Problem statement: Write an exact copy of the entries below that leaves out all pictures.

Records from a data collection:
-*-*-
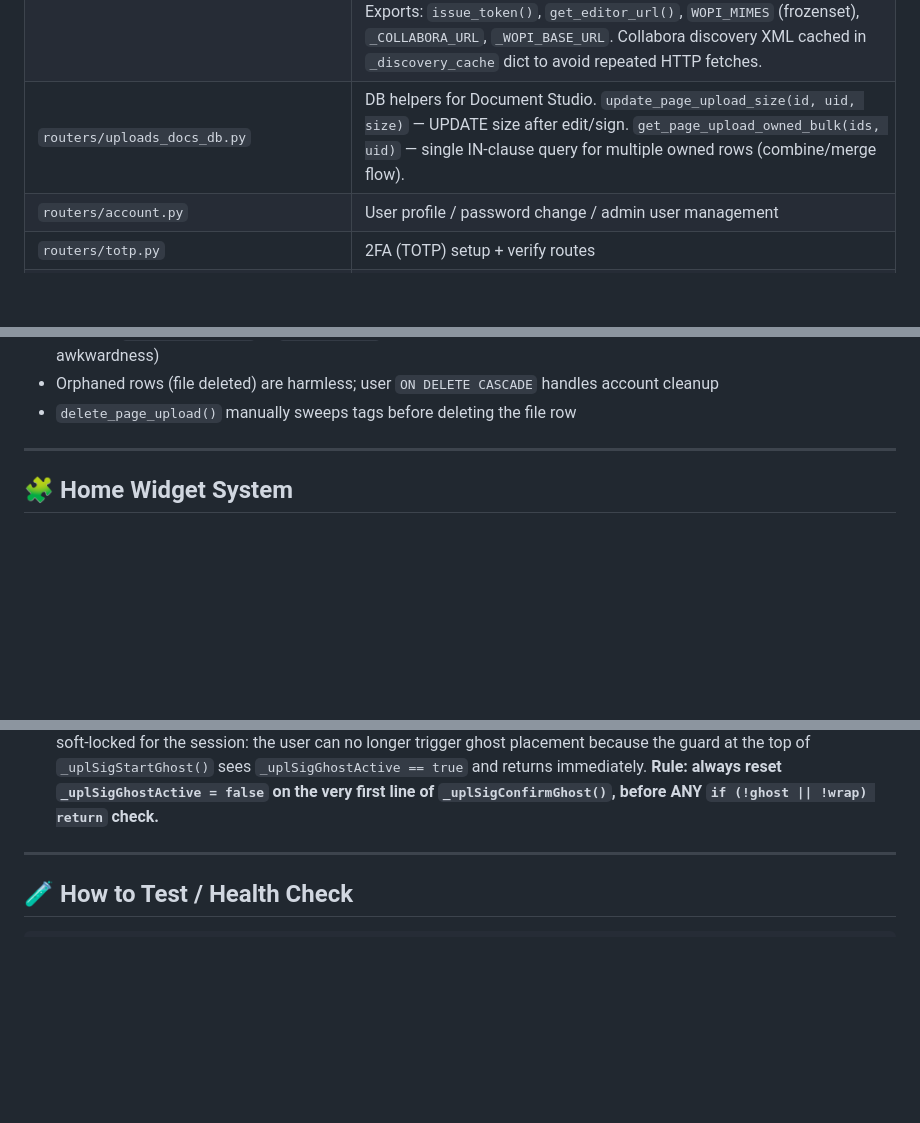
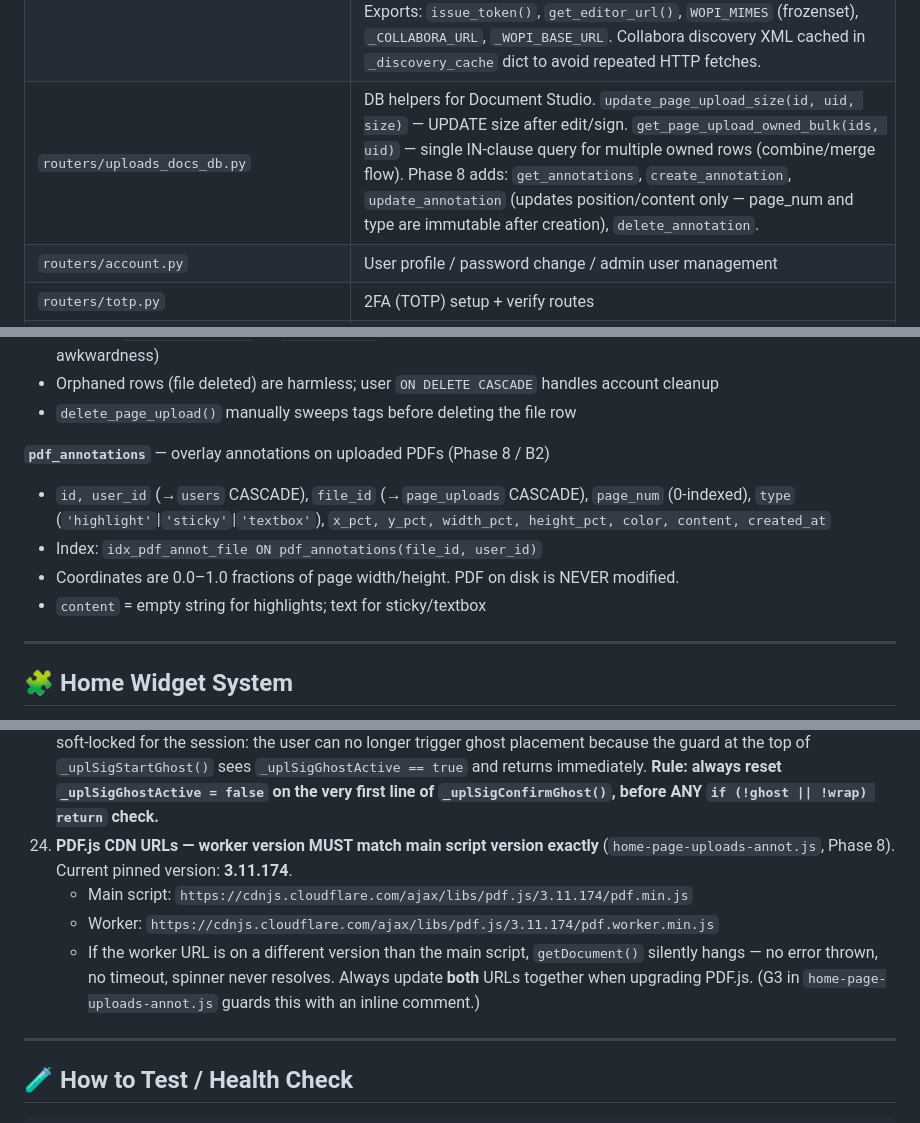
Before and after one commit to t0n003c/bookworm, a Markdown page: CODEPUPPY_NOTES.md, 3 parts joined by grey strips. Drawn GitHub-style; blank space fills up the shorter version.

Commit message:
docs: sync CODEPUPPY_NOTES for Phase 8 B2 PDF annotations (86ed485)

```diff
--- a/CODEPUPPY_NOTES.md
+++ b/CODEPUPPY_NOTES.md
@@ -137,7 +137,7 @@
 | `routers/home_uploads.py` | Uploads page API: list files (50/page), standalone upload (`webp: bool = True` query param), auth-gated download, delete, 4 tag endpoints |
 | `routers/home_uploads_docs.py` | **Document Studio API** (Phase 4). 5 endpoints under `/home/uploads/{pid}`: read content (text/DOCX-as-HTML), save edited text (max 1 MB), combine PDFs / join text (2–20 files), convert (docx/txt→pdf, docx/pdf→txt), sign (stamp drawn PNG signature onto PDF page). Phase 6 (commit `801ee6a`) adds `GET /{pid}/files/page/{fid}/wopi-token` — issues an `itsdangerous` WOPI token; returns `{collabora_disabled: true}` when `BW_COLLABORA_URL` is unset. Phase 7 / B2 (commit `95ea1dd`) adds `PUT /{pid}/files/page/{fid}/spreadsheet` — receives `SpreadsheetBody(content_b64: str, format: str)` (base64-encoded XLSX or UTF-8 CSV bytes, ≤10 MB guard `MAX_SPREADSHEET_BYTES`), auth-gated, `_demo_guard` on entry, uses existing `base64` import + `get_page_upload_owned` + `update_page_upload_size`. Kept separate from `home_uploads.py` for cohesion. |
 | `routers/wopi.py` | **WOPI host router** (Phase 6, commit `801ee6a`). Prefix `/wopi`. Endpoints: `GET /wopi/files/{file_id}` (CheckFileInfo), `GET /wopi/files/{file_id}/contents` (GetFile), `POST /wopi/files/{file_id}/contents` (PutFile — saves bytes back), `POST /wopi/files/{file_id}` (LOCK stub — always 200, Phase 7 TODO). Token auth via `?access_token=` query param using `itsdangerous.URLSafeTimedSerializer` (salt `wopi-token-v1`). No session cookie — purely token-auth. Reads/writes via `UPLOAD_DIR`. Exports: `issue_token()`, `get_editor_url()`, `WOPI_MIMES` (frozenset), `_COLLABORA_URL`, `_WOPI_BASE_URL`. Collabora discovery XML cached in `_discovery_cache` dict to avoid repeated HTTP fetches. |
-| `routers/uploads_docs_db.py` | DB helpers for Document Studio. `update_page_upload_size(id, uid, size)` — UPDATE size after edit/sign. `get_page_upload_owned_bulk(ids, uid)` — single IN-clause query for multiple owned rows (combine/merge flow). |
+| `routers/uploads_docs_db.py` | DB helpers for Document Studio. `update_page_upload_size(id, uid, size)` — UPDATE size after edit/sign. `get_page_upload_owned_bulk(ids, uid)` — single IN-clause query for multiple owned rows (combine/merge flow). Phase 8 adds: `get_annotations`, `create_annotation`, `update_annotation` (updates position/content only — page_num and type are immutable after creation), `delete_annotation`. |
 | `routers/account.py` | User profile / password change / admin user management |
 | `routers/totp.py` | 2FA (TOTP) setup + verify routes |
 | `routers/totp_db.py` | DB helpers for TOTP |
@@ -247,6 +249,12 @@
 - **No FK** to `note_attachments` or `page_uploads` — polymorphic source (intentional; avoids multi-target FK awkwardness)
 - Orphaned rows (file deleted) are harmless; user `ON DELETE CASCADE` handles account cleanup
 - `delete_page_upload()` manually sweeps tags before deleting the file row
+
+**`pdf_annotations`** — overlay annotations on uploaded PDFs (Phase 8 / B2)
+- `id, user_id` (→`users` CASCADE), `file_id` (→`page_uploads` CASCADE), `page_num` (0-indexed), `type` (`'highlight'`|`'sticky'`|`'textbox'`), `x_pct, y_pct, width_pct, height_pct, color, content, created_at`
+- Index: `idx_pdf_annot_file ON pdf_annotations(file_id, user_id)`
+- Coordinates are 0.0–1.0 fractions of page width/height. PDF on disk is NEVER modified.
+- `content` = empty string for highlights; text for sticky/textbox
 
 ---
 
@@ -536,6 +545,10 @@ Eddie is always the outermost layer — agents supplement, not replace.
 21. **WOPI LOCK/UNLOCK not implemented (Phase 7 TODO).** `routers/wopi.py` handles `POST /wopi/files/{file_id}` (the LOCK action) with a stub that returns HTTP 200. Collabora sends lock requests for collaborative multi-user editing — not a scenario we support. Single-user editing works fine without real locking. Do NOT implement a real LOCK table until Phase 7; adding one now would add DB state (lock tokens, expiry) with no corresponding unlock cleanup path.
 22. **`_WOPI_MIMES` JS array in `home-page-uploads-wopi.js` must stay in sync with `WOPI_MIMES` frozenset in `routers/wopi.py`.** These two lists are intentionally separate (server = frozenset, client = array for fast `.includes()` checks) but must contain identical MIME types. If you add a new WOPI-eligible type, update both. Current set: `application/vnd.openxmlformats-officedocument.wordprocessingml.document` (DOCX), `application/msword` (DOC), `application/vnd.oasis.opendocument.text` (ODT), `text/plain` (TXT), `application/vnd.openxmlformats-officedocument.spreadsheetml.sheet` (XLSX), `text/csv` (CSV), `application/vnd.openxmlformats-officedocument.presentationml.presentation` (PPTX). PDF is explicitly excluded.
 23. **Ghost Signature `_uplSigGhostActive` MUST be reset BEFORE the early-return guard in `_uplSigConfirmGhost()`** (`home-page-uploads-sign.js`, commit `39cc0c2`). The function places a ghost PNG onto the PDF canvas. If the DOM race fires between the ghost being activated and `_uplSigConfirmGhost` executing, `ghost` or `wrap` may be null — the function must bail early. However, if `_uplSigGhostActive` is still `true` at that point, the entire ghost-signature state is soft-locked for the session: the user can no longer trigger ghost placement because the guard at the top of `_uplSigStartGhost()` sees `_uplSigGhostActive == true` and returns immediately. **Rule: always reset `_uplSigGhostActive = false` on the very first line of `_uplSigConfirmGhost()`, before ANY `if (!ghost || !wrap) return` check.**
+24. **PDF.js CDN URLs — worker version MUST match main script version exactly** (`home-page-uploads-annot.js`, Phase 8). Current pinned version: **3.11.174**.
+    - Main script: `https://cdnjs.cloudflare.com/ajax/libs/pdf.js/3.11.174/pdf.min.js`
+    - Worker: `https://cdnjs.cloudflare.com/ajax/libs/pdf.js/3.11.174/pdf.worker.min.js`
+    - If the worker URL is on a different version than the main script, `getDocument()` silently hangs — no error thrown, no timeout, spinner never resolves. Always update **both** URLs together when upgrading PDF.js. (G3 in `home-page-uploads-annot.js` guards this with an inline comment.)
 
 ---
 
```
Also changed, not shown: other parts of CODEPUPPY_NOTES.md (+4 -0 lines).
-*-*-
Final answer:
Before and after one commit to t0n003c/bookworm, a Markdown page: CODEPUPPY_NOTES.md, 3 parts joined by grey strips. Drawn GitHub-style; blank space fills up the shorter version.

Commit message:
docs: sync CODEPUPPY_NOTES for Phase 8 B2 PDF annotations (86ed485)

```diff
--- a/CODEPUPPY_NOTES.md
+++ b/CODEPUPPY_NOTES.md
@@ -137,7 +137,7 @@
 | `routers/home_uploads.py` | Uploads page API: list files (50/page), standalone upload (`webp: bool = True` query param), auth-gated download, delete, 4 tag endpoints |
 | `routers/home_uploads_docs.py` | **Document Studio API** (Phase 4). 5 endpoints under `/home/uploads/{pid}`: read content (text/DOCX-as-HTML), save edited text (max 1 MB), combine PDFs / join text (2–20 files), convert (docx/txt→pdf, docx/pdf→txt), sign (stamp drawn PNG signature onto PDF page). Phase 6 (commit `801ee6a`) adds `GET /{pid}/files/page/{fid}/wopi-token` — issues an `itsdangerous` WOPI token; returns `{collabora_disabled: true}` when `BW_COLLABORA_URL` is unset. Phase 7 / B2 (commit `95ea1dd`) adds `PUT /{pid}/files/page/{fid}/spreadsheet` — receives `SpreadsheetBody(content_b64: str, format: str)` (base64-encoded XLSX or UTF-8 CSV bytes, ≤10 MB guard `MAX_SPREADSHEET_BYTES`), auth-gated, `_demo_guard` on entry, uses existing `base64` import + `get_page_upload_owned` + `update_page_upload_size`. Kept separate from `home_uploads.py` for cohesion. |
 | `routers/wopi.py` | **WOPI host router** (Phase 6, commit `801ee6a`). Prefix `/wopi`. Endpoints: `GET /wopi/files/{file_id}` (CheckFileInfo), `GET /wopi/files/{file_id}/contents` (GetFile), `POST /wopi/files/{file_id}/contents` (PutFile — saves bytes back), `POST /wopi/files/{file_id}` (LOCK stub — always 200, Phase 7 TODO). Token auth via `?access_token=` query param using `itsdangerous.URLSafeTimedSerializer` (salt `wopi-token-v1`). No session cookie — purely token-auth. Reads/writes via `UPLOAD_DIR`. Exports: `issue_token()`, `get_editor_url()`, `WOPI_MIMES` (frozenset), `_COLLABORA_URL`, `_WOPI_BASE_URL`. Collabora discovery XML cached in `_discovery_cache` dict to avoid repeated HTTP fetches. |
-| `routers/uploads_docs_db.py` | DB helpers for Document Studio. `update_page_upload_size(id, uid, size)` — UPDATE size after edit/sign. `get_page_upload_owned_bulk(ids, uid)` — single IN-clause query for multiple owned rows (combine/merge flow). |
+| `routers/uploads_docs_db.py` | DB helpers for Document Studio. `update_page_upload_size(id, uid, size)` — UPDATE size after edit/sign. `get_page_upload_owned_bulk(ids, uid)` — single IN-clause query for multiple owned rows (combine/merge flow). Phase 8 adds: `get_annotations`, `create_annotation`, `update_annotation` (updates position/content only — page_num and type are immutable after creation), `delete_annotation`. |
 | `routers/account.py` | User profile / password change / admin user management |
 | `routers/totp.py` | 2FA (TOTP) setup + verify routes |
 | `routers/totp_db.py` | DB helpers for TOTP |
@@ -247,6 +249,12 @@
 - **No FK** to `note_attachments` or `page_uploads` — polymorphic source (intentional; avoids multi-target FK awkwardness)
 - Orphaned rows (file deleted) are harmless; user `ON DELETE CASCADE` handles account cleanup
 - `delete_page_upload()` manually sweeps tags before deleting the file row
+
+**`pdf_annotations`** — overlay annotations on uploaded PDFs (Phase 8 / B2)
+- `id, user_id` (→`users` CASCADE), `file_id` (→`page_uploads` CASCADE), `page_num` (0-indexed), `type` (`'highlight'`|`'sticky'`|`'textbox'`), `x_pct, y_pct, width_pct, height_pct, color, content, created_at`
+- Index: `idx_pdf_annot_file ON pdf_annotations(file_id, user_id)`
+- Coordinates are 0.0–1.0 fractions of page width/height. PDF on disk is NEVER modified.
+- `content` = empty string for highlights; text for sticky/textbox
 
 ---
 
@@ -536,6 +545,10 @@ Eddie is always the outermost layer — agents supplement, not replace.
 21. **WOPI LOCK/UNLOCK not implemented (Phase 7 TODO).** `routers/wopi.py` handles `POST /wopi/files/{file_id}` (the LOCK action) with a stub that returns HTTP 200. Collabora sends lock requests for collaborative multi-user editing — not a scenario we support. Single-user editing works fine without real locking. Do NOT implement a real LOCK table until Phase 7; adding one now would add DB state (lock tokens, expiry) with no corresponding unlock cleanup path.
 22. **`_WOPI_MIMES` JS array in `home-page-uploads-wopi.js` must stay in sync with `WOPI_MIMES` frozenset in `routers/wopi.py`.** These two lists are intentionally separate (server = frozenset, client = array for fast `.includes()` checks) but must contain identical MIME types. If you add a new WOPI-eligible type, update both. Current set: `application/vnd.openxmlformats-officedocument.wordprocessingml.document` (DOCX), `application/msword` (DOC), `application/vnd.oasis.opendocument.text` (ODT), `text/plain` (TXT), `application/vnd.openxmlformats-officedocument.spreadsheetml.sheet` (XLSX), `text/csv` (CSV), `application/vnd.openxmlformats-officedocument.presentationml.presentation` (PPTX). PDF is explicitly excluded.
 23. **Ghost Signature `_uplSigGhostActive` MUST be reset BEFORE the early-return guard in `_uplSigConfirmGhost()`** (`home-page-uploads-sign.js`, commit `39cc0c2`). The function places a ghost PNG onto the PDF canvas. If the DOM race fires between the ghost being activated and `_uplSigConfirmGhost` executing, `ghost` or `wrap` may be null — the function must bail early. However, if `_uplSigGhostActive` is still `true` at that point, the entire ghost-signature state is soft-locked for the session: the user can no longer trigger ghost placement because the guard at the top of `_uplSigStartGhost()` sees `_uplSigGhostActive == true` and returns immediately. **Rule: always reset `_uplSigGhostActive = false` on the very first line of `_uplSigConfirmGhost()`, before ANY `if (!ghost || !wrap) return` check.**
+24. **PDF.js CDN URLs — worker version MUST match main script version exactly** (`home-page-uploads-annot.js`, Phase 8). Current pinned version: **3.11.174**.
+    - Main script: `https://cdnjs.cloudflare.com/ajax/libs/pdf.js/3.11.174/pdf.min.js`
+    - Worker: `https://cdnjs.cloudflare.com/ajax/libs/pdf.js/3.11.174/pdf.worker.min.js`
+    - If the worker URL is on a different version than the main script, `getDocument()` silently hangs — no error thrown, no timeout, spinner never resolves. Always update **both** URLs together when upgrading PDF.js. (G3 in `home-page-uploads-annot.js` guards this with an inline comment.)
 
 ---
 
```
Also changed, not shown: other parts of CODEPUPPY_NOTES.md (+4 -0 lines).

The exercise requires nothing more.